Appendectomy reduces the risk of having ulcerative colitis (UC), however, its effect on the natural history of UC remains uncertain.
In this study, a team of researchers from France sought to determine whether appendectomy reduces the overall severity of UC.
They assessed 638 consecutive patients between 1997 and 2000.
|10-year risk of colectomy:|
- appendectomized = 16%
- non-appendectomized = 33%
The team determined appendectomy status and smoking habits by direct interview.
In addition they assessed severity of UC by reviewing therapeutic needs from the onset of colitis.
Furthermore, the team prospectively assessed the annual incidence of flare up, between 1997 and 2000, in patients who had not been colectomized.
The research team found that the 10-year risk of colectomy was 16% in 49 previously appendectomized patients, compared with 33% in 589 non-appendectomized patients.
Cox regression showed that previous appendectomy and current smoking were independent factors protecting against colectomy (adjusted hazard ratio, 0.40 and 0.60, respectively).
The team determined that respective proportions of appendectomized and non-appendectomized patients, who required oral steroids and immunosuppressive therapy were not significantly different (67% versus 70% and 27% versus 19%, respectively).
Between 1997 and 2000, UC was active for 48% of the time in appendectomized patients and for 62% of the time in non-appendectomized patients.
Prof. Cosnes's team concluded, "Previous appendectomy is associated with a less severe course of UC".

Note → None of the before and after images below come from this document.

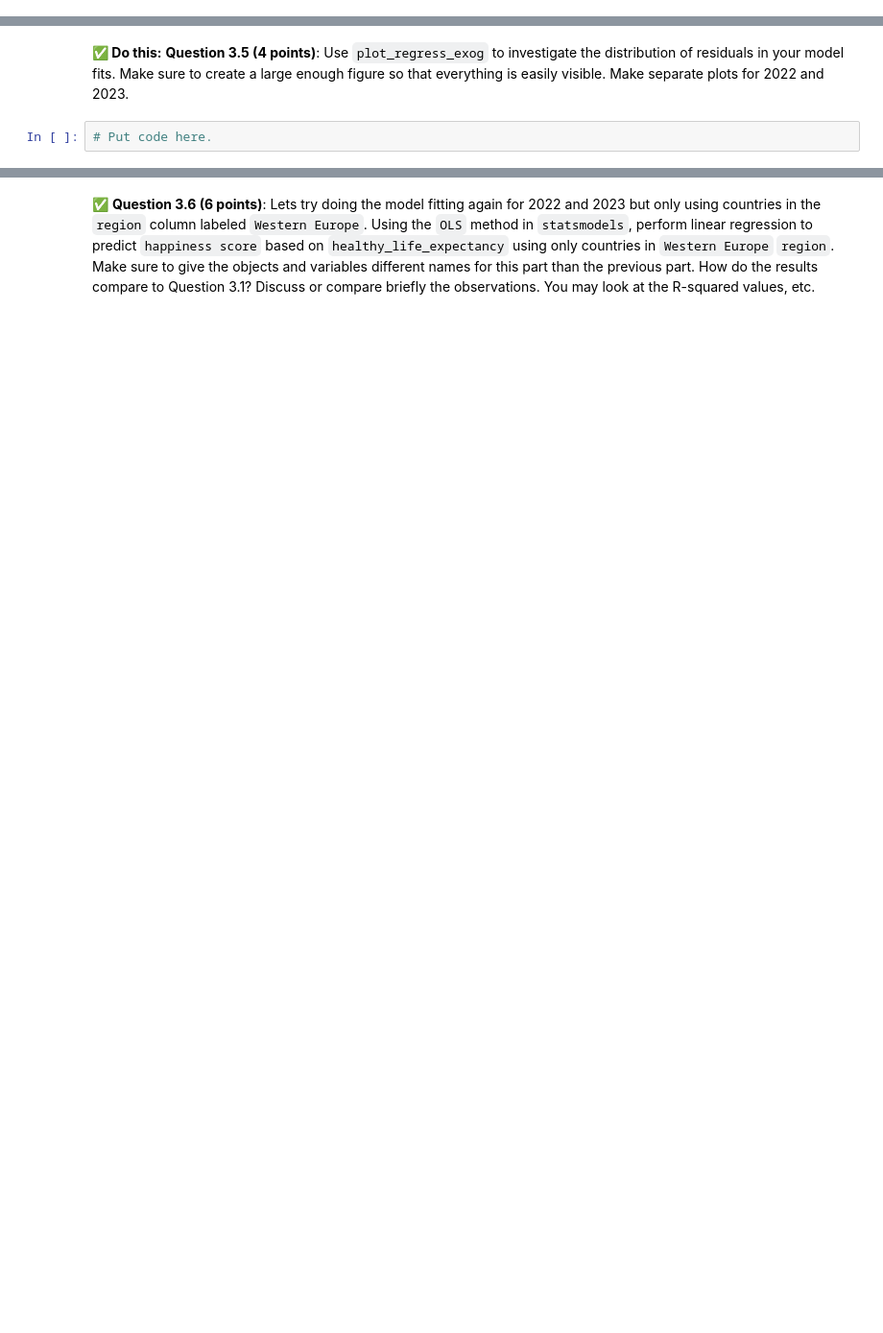
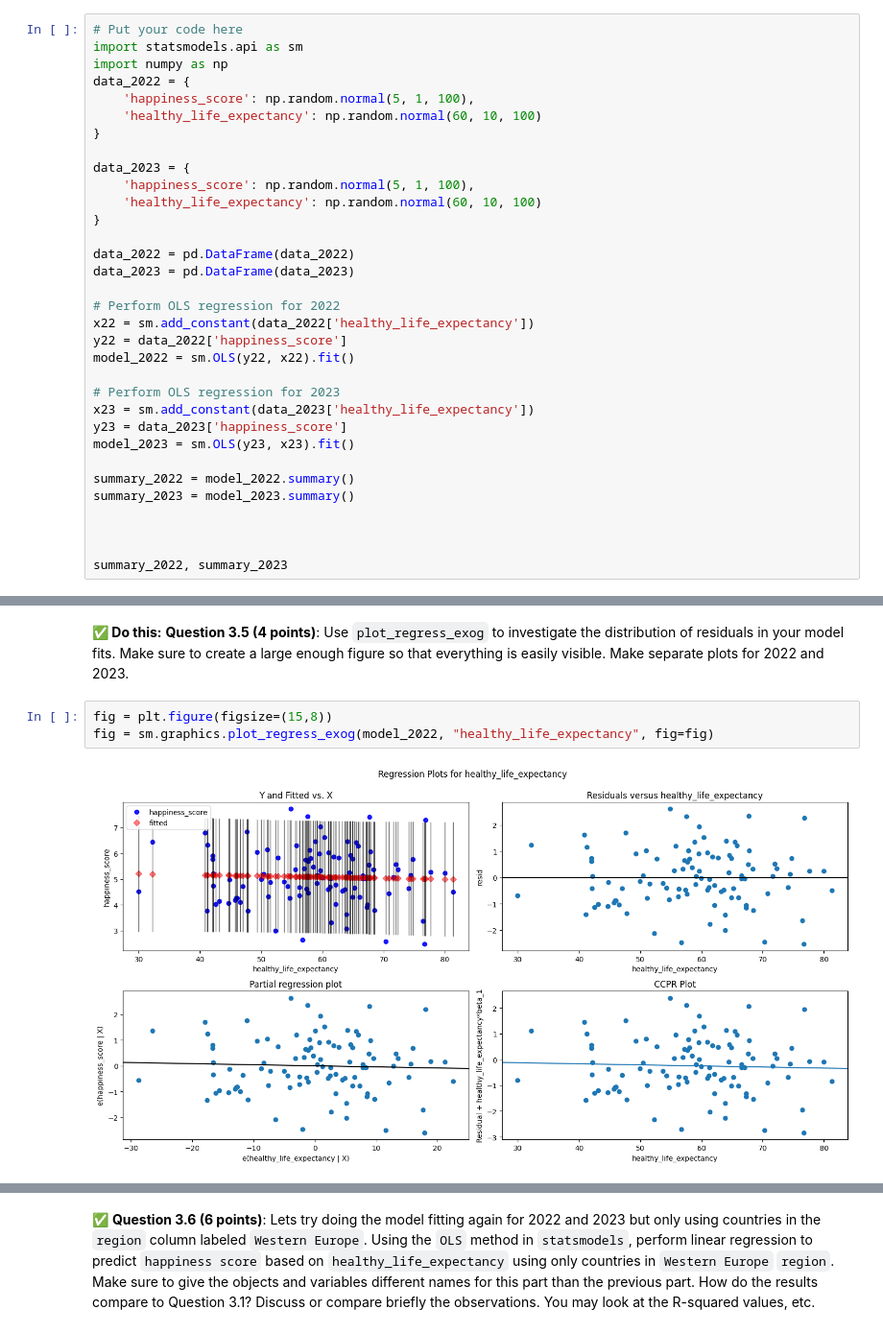
Before and after one commit to brytran/CMSE202-f23-turnin, a Jupyter notebook: hw-03/HW-03_Regression-S24-STUDENT.ipynb, the cells around one changed output, grey strips where cells are left out. Shown: that part at 96% size. Saved outputs shown, nothing was run; the diff lists cells and outputs as text; blank space fills up the shorter version.

```diff
--- a/hw-03/HW-03_Regression-S24-STUDENT.ipynb
+++ b/hw-03/HW-03_Regression-S24-STUDENT.ipynb
@@ -128,0 +121,33 @@ In this part, we'll perform some one-variable linear regression analysis on the
+# %%
+# Put your code here
+import statsmodels.api as sm
+import numpy as np
+data_2022 = {
+    'happiness_score': np.random.normal(5, 1, 100),
+    'healthy_life_expectancy': np.random.normal(60, 10, 100)
+}
+
+data_2023 = {
+    'happiness_score': np.random.normal(5, 1, 100),
+    'healthy_life_expectancy': np.random.normal(60, 10, 100)
+}
+
+data_2022 = pd.DataFrame(data_2022)
+data_2023 = pd.DataFrame(data_2023)
+
+# Perform OLS regression for 2022
+x22 = sm.add_constant(data_2022['healthy_life_expectancy'])
+y22 = data_2022['happiness_score']
+model_2022 = sm.OLS(y22, x22).fit()
+
+# Perform OLS regression for 2023
+x23 = sm.add_constant(data_2023['healthy_life_expectancy'])
+y23 = data_2023['happiness_score']
+model_2023 = sm.OLS(y23, x23).fit()
+
+summary_2022 = model_2022.summary()
+summary_2023 = model_2023.summary()
+
+
+
+summary_2022, summary_2023
@@ -147,4 +223,7 @@ In this part, we'll perform some one-variable linear regression analysis on the
 # %% [markdown]
 **&#9989; Do this:** **Question 3.5 (4 points)**: Use `plot_regress_exog` to investigate the distribution of residuals in your model fits. Make sure to create a large enough figure so that everything is easily visible. Make separate plots for 2022 and 2023.
-# %%
-# Put code here.
+# %%
+fig = plt.figure(figsize=(15,8))
+fig = sm.graphics.plot_regress_exog(model_2022, "healthy_life_expectancy", fig=fig)
+# %% [output]
+[figure, added]
```
Also changed, not shown: parts of 16 cells of this notebook.
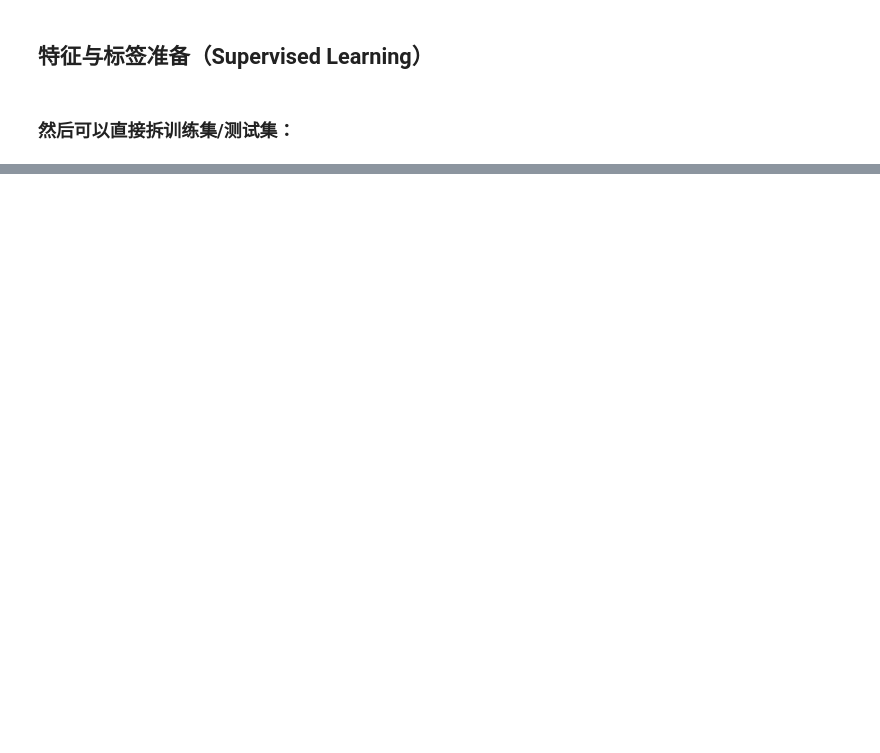
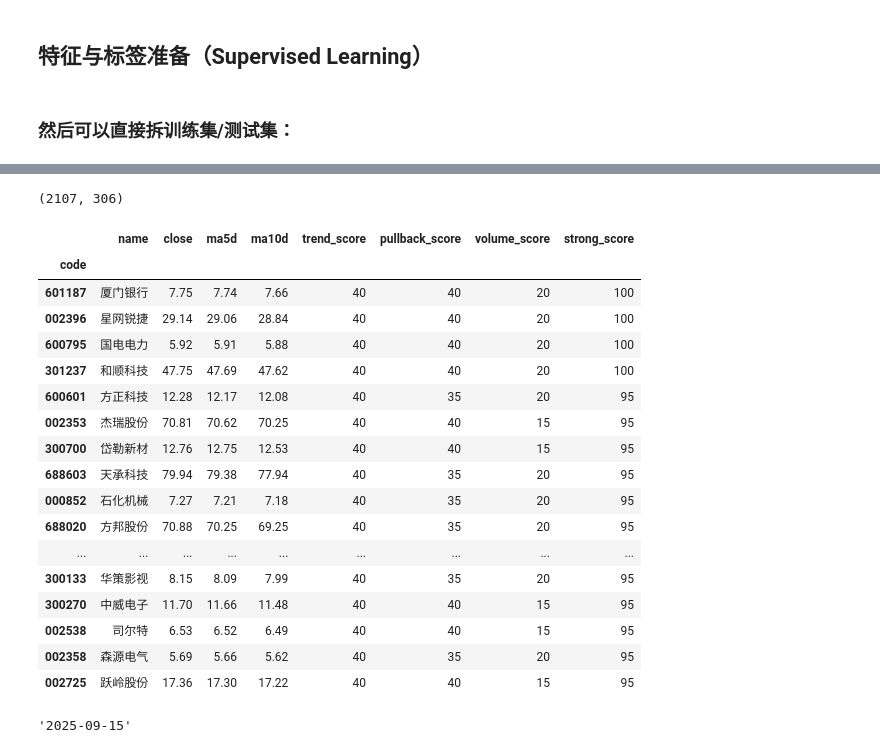
Before and after one commit to johnsonhongyi/pyQuant3, a Jupyter notebook: stock_standalone/jupyterAlgo/Quant2023/gpt-策略.ipynb, the cells around one changed output, grey strips where cells are left out. Cells and saved outputs as stored; diff of their text form; code cells hidden in the pictures; blank space fills up the shorter version.

```diff
--- a/stock_standalone/jupyterAlgo/Quant2023/gpt-策略.ipynb
+++ b/stock_standalone/jupyterAlgo/Quant2023/gpt-策略.ipynb
@@ -220,0 +1017,28 @@ print(y_train.head())
+# %%
+df_strong = score_strong_pullback_ma5(df)
+df_strong.shape
+df_strong[
+    ["name", "close", "ma5d", "ma10d",
+     "trend_score", "pullback_score",
+     "volume_score", "strong_score"]
+].head(20)
+# %% [output]
+(2107, 306)
+|  | name | close | ma5d | ma10d | trend_score | pullback_score | volume_score | strong_score |
+| code |  |  |  |  |  |  |  |  |
+| 601187 | 厦门银行 | 7.75 | 7.74 | 7.66 | 40 | 40 | 20 | 100 |
+| 002396 | 星网锐捷 | 29.14 | 29.06 | 28.84 | 40 | 40 | 20 | 100 |
+| 600795 | 国电电力 | 5.92 | 5.91 | 5.88 | 40 | 40 | 20 | 100 |
+| 301237 | 和顺科技 | 47.75 | 47.69 | 47.62 | 40 | 40 | 20 | 100 |
+| 600601 | 方正科技 | 12.28 | 12.17 | 12.08 | 40 | 35 | 20 | 95 |
+| 002353 | 杰瑞股份 | 70.81 | 70.62 | 70.25 | 40 | 40 | 15 | 95 |
+| 300700 | 岱勒新材 | 12.76 | 12.75 | 12.53 | 40 | 40 | 15 | 95 |
+| 688603 | 天承科技 | 79.94 | 79.38 | 77.94 | 40 | 35 | 20 | 95 |
+| 000852 | 石化机械 | 7.27 | 7.21 | 7.18 | 40 | 35 | 20 | 95 |
+| 688020 | 方邦股份 | 70.88 | 70.25 | 69.25 | 40 | 35 | 20 | 95 |
+| ... | ... | ... | ... | ... | ... | ... | ... | ... |
+| 300133 | 华策影视 | 8.15 | 8.09 | 7.99 | 40 | 35 | 20 | 95 |
+| 300270 | 中威电子 | 11.70 | 11.66 | 11.48 | 40 | 40 | 15 | 95 |
+| 002538 | 司尔特 | 6.53 | 6.52 | 6.49 | 40 | 40 | 15 | 95 |
+| 002358 | 森源电气 | 5.69 | 5.66 | 5.62 | 40 | 35 | 20 | 95 |
+| 002725 | 跃岭股份 | 17.36 | 17.30 | 17.22 | 40 | 40 | 15 | 95 |
@@ -220,0 +1126,4 @@ print(y_train.head())
+# %%
+df['date'].iloc[-1]
+# %% [output]
+'2025-09-15'
```
Also changed, not shown: parts of 78 cells of this notebook, 13 other files.
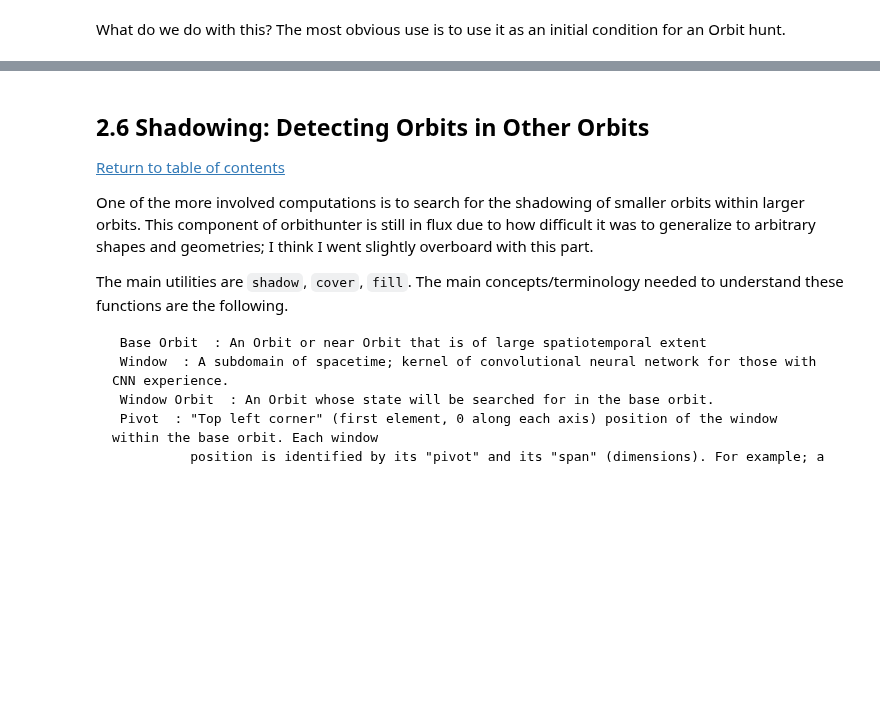
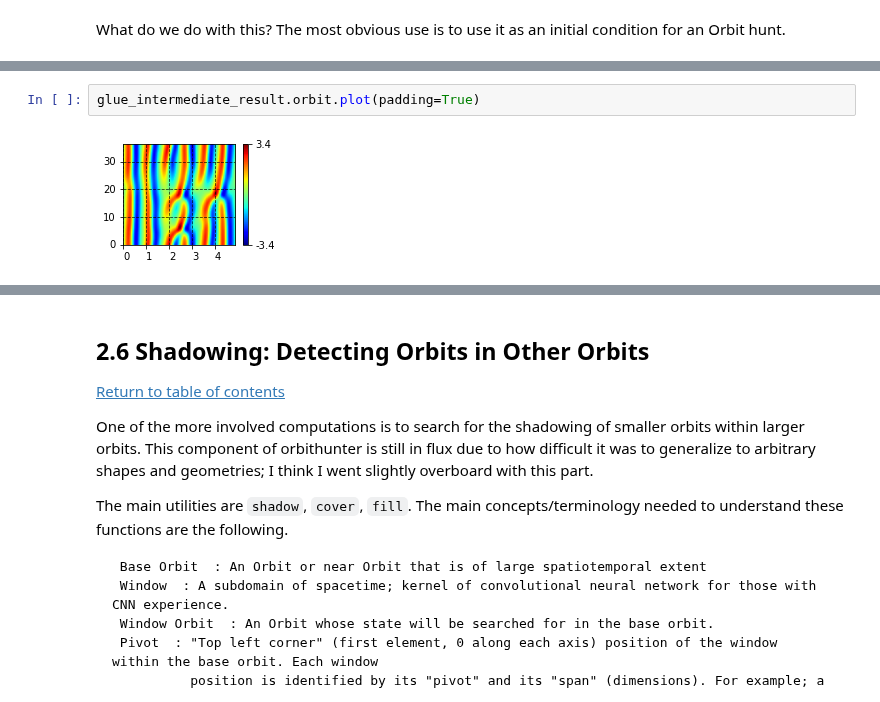
Before and after one commit to chaotic-systems/orbithunter, a Jupyter notebook: notebooks/tutorial.ipynb, the cells around one changed output, grey strips where cells are left out. Saved outputs shown, nothing was run; the diff lists cells and outputs as text; blank space fills up the shorter version.

```diff
--- a/notebooks/tutorial.ipynb
+++ b/notebooks/tutorial.ipynb
@@ -291,0 +323,4 @@ t1 = time.time_ns()/10**9
+# %%
+glue_intermediate_result.orbit.plot(padding=True)
+# %% [output]
+[figure, added]
```
Also changed, not shown: parts of 15 cells of this notebook, 15 other files.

"The beneficial effect of appendectomy on the risk of colectomy is additive to that of current smoking".
Further to the previous study, researchers in Australia have compared appendectomy rates in inflammatory bowel disease patients, and evaluated the effect on disease characteristics.
Their study is also published in the latest issue of Gut.
The research team identified study subjects from the Brisbane Inflammatory Bowel Disease database, and matched controls from the Australian Twin Registry.
They collected data on age at diagnosis, disease site, need for immunosuppression, and intestinal resection.
The research team confirmed the negative association between appendectomy and UC (odds ratio, 0.23), and also found a similar result for Crohn's disease, once the bias of appendectomy at diagnosis was addressed (OR, 0.34).
In addition, they determined that prior appendectomy delayed age of presentation for both diseases. This was statistically significant for Crohn's disease.
Furthermore, in UC, patients with prior appendectomy had clinically milder disease with reduced requirement for immunosuppression (OR 0.15) and proctocolectomy.
Dr Radford-Smith's team concluded, "Compared with patients without prior appendectomy, appendectomy before diagnosis delays disease onset in UC and Crohn's disease and gives rise to a milder disease phenotype in UC".